How to complete this task: Extract each record and reproduce it exactly.

Material for this task:
_ _ _ _ _
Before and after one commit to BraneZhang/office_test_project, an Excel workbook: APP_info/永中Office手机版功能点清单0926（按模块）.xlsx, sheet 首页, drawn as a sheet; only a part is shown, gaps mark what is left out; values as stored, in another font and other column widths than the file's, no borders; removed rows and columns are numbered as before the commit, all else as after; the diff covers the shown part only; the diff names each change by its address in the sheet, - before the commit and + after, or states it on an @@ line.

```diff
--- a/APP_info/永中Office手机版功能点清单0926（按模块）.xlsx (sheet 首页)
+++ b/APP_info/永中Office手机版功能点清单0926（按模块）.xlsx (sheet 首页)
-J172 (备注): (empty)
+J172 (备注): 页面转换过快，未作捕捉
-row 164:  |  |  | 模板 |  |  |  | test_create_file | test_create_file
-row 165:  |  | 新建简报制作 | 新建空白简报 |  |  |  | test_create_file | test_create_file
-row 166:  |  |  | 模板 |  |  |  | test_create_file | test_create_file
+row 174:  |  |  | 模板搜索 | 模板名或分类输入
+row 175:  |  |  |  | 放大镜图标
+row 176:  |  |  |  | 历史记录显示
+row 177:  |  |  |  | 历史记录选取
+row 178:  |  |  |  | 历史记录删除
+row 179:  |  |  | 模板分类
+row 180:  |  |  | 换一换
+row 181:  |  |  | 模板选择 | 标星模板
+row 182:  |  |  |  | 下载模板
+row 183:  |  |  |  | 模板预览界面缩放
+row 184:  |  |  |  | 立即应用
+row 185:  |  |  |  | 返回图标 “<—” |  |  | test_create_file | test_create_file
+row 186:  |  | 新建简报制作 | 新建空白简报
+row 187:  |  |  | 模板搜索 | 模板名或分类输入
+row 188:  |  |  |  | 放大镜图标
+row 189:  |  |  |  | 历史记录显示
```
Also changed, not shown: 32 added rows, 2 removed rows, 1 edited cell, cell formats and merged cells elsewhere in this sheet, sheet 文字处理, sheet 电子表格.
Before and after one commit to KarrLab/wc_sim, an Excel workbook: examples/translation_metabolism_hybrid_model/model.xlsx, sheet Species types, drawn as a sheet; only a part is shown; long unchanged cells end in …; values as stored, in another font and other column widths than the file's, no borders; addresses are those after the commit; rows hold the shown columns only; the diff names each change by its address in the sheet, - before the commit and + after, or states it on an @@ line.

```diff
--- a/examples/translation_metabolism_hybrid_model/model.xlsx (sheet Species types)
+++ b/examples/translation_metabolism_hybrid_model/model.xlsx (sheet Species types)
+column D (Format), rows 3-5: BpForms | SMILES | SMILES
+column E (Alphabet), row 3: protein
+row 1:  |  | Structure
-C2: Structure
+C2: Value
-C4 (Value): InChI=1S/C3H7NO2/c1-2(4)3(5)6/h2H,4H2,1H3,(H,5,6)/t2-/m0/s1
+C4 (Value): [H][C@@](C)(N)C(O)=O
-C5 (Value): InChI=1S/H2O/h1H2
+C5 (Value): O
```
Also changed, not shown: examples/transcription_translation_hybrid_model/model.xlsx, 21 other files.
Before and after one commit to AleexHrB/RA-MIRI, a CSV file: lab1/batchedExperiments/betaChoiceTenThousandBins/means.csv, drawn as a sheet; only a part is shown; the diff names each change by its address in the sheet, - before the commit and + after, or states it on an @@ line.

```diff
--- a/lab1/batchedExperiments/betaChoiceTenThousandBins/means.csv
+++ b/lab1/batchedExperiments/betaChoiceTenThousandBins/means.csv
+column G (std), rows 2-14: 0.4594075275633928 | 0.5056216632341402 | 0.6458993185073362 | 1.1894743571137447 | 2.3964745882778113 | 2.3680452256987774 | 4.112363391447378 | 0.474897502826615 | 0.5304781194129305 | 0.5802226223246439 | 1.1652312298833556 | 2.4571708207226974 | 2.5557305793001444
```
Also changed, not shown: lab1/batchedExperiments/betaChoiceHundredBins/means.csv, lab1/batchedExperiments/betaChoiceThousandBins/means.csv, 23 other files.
_ _ _ _ _
Answer to this exercise:
Before and after one commit to BraneZhang/office_test_project, an Excel workbook: APP_info/永中Office手机版功能点清单0926（按模块）.xlsx, sheet 首页, drawn as a sheet; only a part is shown, gaps mark what is left out; values as stored, in another font and other column widths than the file's, no borders; removed rows and columns are numbered as before the commit, all else as after; the diff covers the shown part only; the diff names each change by its address in the sheet, - before the commit and + after, or states it on an @@ line.

```diff
--- a/APP_info/永中Office手机版功能点清单0926（按模块）.xlsx (sheet 首页)
+++ b/APP_info/永中Office手机版功能点清单0926（按模块）.xlsx (sheet 首页)
-J172 (备注): (empty)
+J172 (备注): 页面转换过快，未作捕捉
-row 164:  |  |  | 模板 |  |  |  | test_create_file | test_create_file
-row 165:  |  | 新建简报制作 | 新建空白简报 |  |  |  | test_create_file | test_create_file
-row 166:  |  |  | 模板 |  |  |  | test_create_file | test_create_file
+row 174:  |  |  | 模板搜索 | 模板名或分类输入
+row 175:  |  |  |  | 放大镜图标
+row 176:  |  |  |  | 历史记录显示
+row 177:  |  |  |  | 历史记录选取
+row 178:  |  |  |  | 历史记录删除
+row 179:  |  |  | 模板分类
+row 180:  |  |  | 换一换
+row 181:  |  |  | 模板选择 | 标星模板
+row 182:  |  |  |  | 下载模板
+row 183:  |  |  |  | 模板预览界面缩放
+row 184:  |  |  |  | 立即应用
+row 185:  |  |  |  | 返回图标 “<—” |  |  | test_create_file | test_create_file
+row 186:  |  | 新建简报制作 | 新建空白简报
+row 187:  |  |  | 模板搜索 | 模板名或分类输入
+row 188:  |  |  |  | 放大镜图标
+row 189:  |  |  |  | 历史记录显示
```
Also changed, not shown: 32 added rows, 2 removed rows, 1 edited cell, cell formats and merged cells elsewhere in this sheet, sheet 文字处理, sheet 电子表格.
Before and after one commit to KarrLab/wc_sim, an Excel workbook: examples/translation_metabolism_hybrid_model/model.xlsx, sheet Species types, drawn as a sheet; only a part is shown; long unchanged cells end in …; values as stored, in another font and other column widths than the file's, no borders; addresses are those after the commit; rows hold the shown columns only; the diff names each change by its address in the sheet, - before the commit and + after, or states it on an @@ line.

```diff
--- a/examples/translation_metabolism_hybrid_model/model.xlsx (sheet Species types)
+++ b/examples/translation_metabolism_hybrid_model/model.xlsx (sheet Species types)
+column D (Format), rows 3-5: BpForms | SMILES | SMILES
+column E (Alphabet), row 3: protein
+row 1:  |  | Structure
-C2: Structure
+C2: Value
-C4 (Value): InChI=1S/C3H7NO2/c1-2(4)3(5)6/h2H,4H2,1H3,(H,5,6)/t2-/m0/s1
+C4 (Value): [H][C@@](C)(N)C(O)=O
-C5 (Value): InChI=1S/H2O/h1H2
+C5 (Value): O
```
Also changed, not shown: examples/transcription_translation_hybrid_model/model.xlsx, 21 other files.
Before and after one commit to AleexHrB/RA-MIRI, a CSV file: lab1/batchedExperiments/betaChoiceTenThousandBins/means.csv, drawn as a sheet; only a part is shown; the diff names each change by its address in the sheet, - before the commit and + after, or states it on an @@ line.

```diff
--- a/lab1/batchedExperiments/betaChoiceTenThousandBins/means.csv
+++ b/lab1/batchedExperiments/betaChoiceTenThousandBins/means.csv
+column G (std), rows 2-14: 0.4594075275633928 | 0.5056216632341402 | 0.6458993185073362 | 1.1894743571137447 | 2.3964745882778113 | 2.3680452256987774 | 4.112363391447378 | 0.474897502826615 | 0.5304781194129305 | 0.5802226223246439 | 1.1652312298833556 | 2.4571708207226974 | 2.5557305793001444
```
Also changed, not shown: lab1/batchedExperiments/betaChoiceHundredBins/means.csv, lab1/batchedExperiments/betaChoiceThousandBins/means.csv, 23 other files.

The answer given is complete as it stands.